In what turned out to be a serendipitous spinoff from my post last week – A 100-Year Life in a Blue Zone – I elected to take a day to clean out my office. I refiled my library of articles, reports and books related to a multitude of topics under the theme of aging and longevity, while preserving a history of material on career and talent development. This culling exercise may seem like a reminder that we are still on a slow march towards the paperless society that we know is coming.
Yet this activity had its merits, both therapeutic in the clear out, keeping the paper shredding business alive, and finding hidden treasures of knowledge, insights and remainders from courses and conferences in the layers of accumulated paper. And so it goes that I found the slide deck from a presentation by William Bridges that I attended in Chicago in 2004; the title as it happens was Finding Your Own Way.
Referencing William Bridges, as I did last week, came before this discovery and it surprised me that I had somehow forgotten about that session in Chicago. But in a flip through the pages it all came back to me, not just through reading the text in the slides but in my hand written notes of some of the notable verbal comments Bridges shared in his discussion, at the end of which in his slow reflective wording, you could hear a pin drop.
William Bridges, best known for his life model as outlined in Transitions: Making Sense of Life’s Changes (1980), presented a wonderful clear process of transition, which still holds up today – where we experience endings, move through a neutral zone and into new beginnings. This process occurs repeatedly throughout our life course and in the 2016 context of The 100-Year Life that Gratton and Scott discuss, there is a fourth dimension of “re-creation.”
Later life, what happens when you ripen?
Back to the buried treasure, what was Bridges saying in Chicago some twenty-five years after his book was published? He was 71 at the time, and I now reflect upon reading my notes, that he was remarking a fair amount about life’s journey from his vantage point in later life, with what I will now call approaching transitions with a thoughtful fortuity.
Paraphrasing his words, at one point Bridges said that – the way the world works, for people in later life who don’t find the meaningful place for loss, they are up a creek. He was on the topic of Tao philosophy at the time and then musingly said that the second half of life is about ripening, but some forces that contribute to ripening also contribute to rotting. Oh, what can happen in the neutral zones in later life? Flying the trapeze between the past and uncertainty.

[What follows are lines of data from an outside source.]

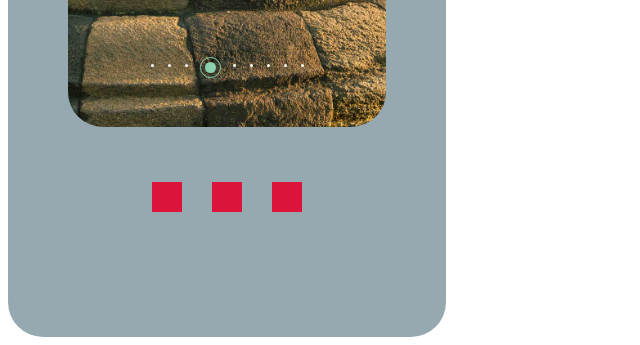
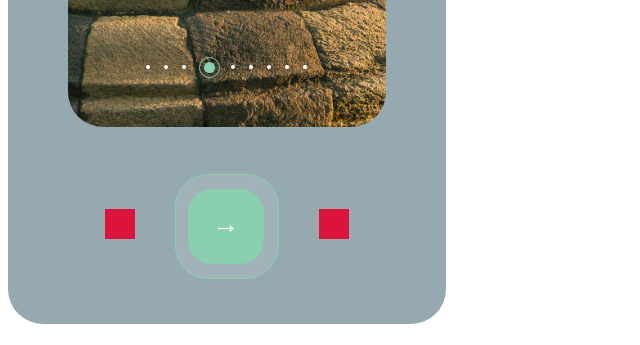
Before and after one commit to dsiaudvytis/fictional-telegram, a Gatsby site: page /001 in a window 1280 px wide. Shown: the part 630-975 px from the top of the page, without its empty margins (0-640 px from the left). Built offline with nearby package versions, Linux system fonts and the light colour scheme; Gatsby itself is replaced by a stand-in of ours.

Commit message:
Travel app go button

```diff
--- a/src/pages/001.js
+++ b/src/pages/001.js
@@ -1,5 +1,7 @@
 import React from 'react';
 import styles from './001.module.css';
+
+// Perfect Pixel: -1059, -129, 1.0
 
 const Dot = ({ selected = false }) => selected ? (
   <div className={styles.greenBorder} >
@@ -32,9 +34,13 @@ export default () => (
       </div>
     </div>
     <div className={styles.footer}>
-      <div className={styles.button}></div>
-      <div className={styles.button}></div>
-      <div className={styles.button}></div>
+      <div className={styles.gridButton} />
+      <div className={styles.goContainer}>
+        <div className={styles.goButton}>
+          <div className={styles.arrowContainer}>→</div>
+        </div>
+      </div>
+      <div className={styles.bookmarkButton} />
     </div>
   </div>
 );
--- a/src/pages/001.module.css
+++ b/src/pages/001.module.css
@@ -4,16 +4,16 @@ body {
 
 .container {
   display: grid;
-  grid-template-rows: 80px auto 100px;
+  grid-template-rows: 80px auto 130px;
   grid-template-areas:
       "header"
       "mid"
       "footer";
   background-color: rgb(150, 169, 177);
   width: 372px;
-  height: 867px;
+  height: 884px;
   border-radius: 35px;
-  padding: 37px 33px 55px 33px;
+  padding: 37px 33px 25px 33px;
 }
 
 .header {
@@ -81,12 +81,6 @@ body {
   top: 376px;
 }
 
-.button {
-  width: 30px;
-  height: 30px;
-  background-color: crimson;
-}
-
 .backButton {
   font-size: 43px;
   font-family: 'Poppins';
@@ -110,9 +104,9 @@ body {
 }
 
 .dot {
-  margin: 7px;
-  height: 3px;
-  width: 3px;
+  margin: 8px 8px 7px 6px;
+  height: 4px;
+  width: 4px;
   background-color: white;
   display: inline;
   border-radius: 100%;
@@ -134,3 +128,38 @@ body {
   width: 19px;
   margin: 0 5px;
 }
+
+.gridButton {
+  width: 30px;
+  height: 30px;
+  background-color: crimson;
+  margin: 40px 20px 0;
+}
+
+.goContainer {
+  height: 103px;
+  width: 102px;
+  background-color: rgba(255, 255, 255, 0.1);
+  border-radius: 33px;
+  margin: 5px 20px 0;
+  border: 1px solid #8ad0ae;
+}
+.goButton {
+  background-color: #8ad0ae;
+  border-radius: 24px;
+  width: 76px;
+  height: 75px;
+  margin: 14px 0 0 12px;
+}
+.arrowContainer {
+  margin: 20px 0 0 24px;
+  font-size: 27px;
+  display: inline-block;
+}
+
+.bookmarkButton {
+  width: 30px;
+  height: 30px;
+  background-color: crimson;
+  margin: 40px 20px 0;
+}
```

Of the many things the neutral zone does for us, said Bridges: it provides a fallow time (ripen or rot) to enable a new season of growth; it shows the back of our life fabric, like the messy threads on the back of a tapestry. Bridges spoke about being ‘on the thread” of your life, which presupposes you have a keen sense of what your thread is, or as I often use the metaphor of “the river that runs through your life’.
We have been for a decade and longer, in a time when so many people have been transfixed on the question of how we are going to, individually and collectively, manage the prospects and uncertainty of aging and a longevity society. My refiled library proves it. The uplift from William Bridges, who passed away in 2013 by the way, is his insight that “uncertainty is a fluid state that allows for openings”.
This was the thing as I moved though the slides; this masterful presentation had ripened more today after twelve years in the vault. The promise of longevity is an opening. It was meant to be that I elected to take a day to clean out my office.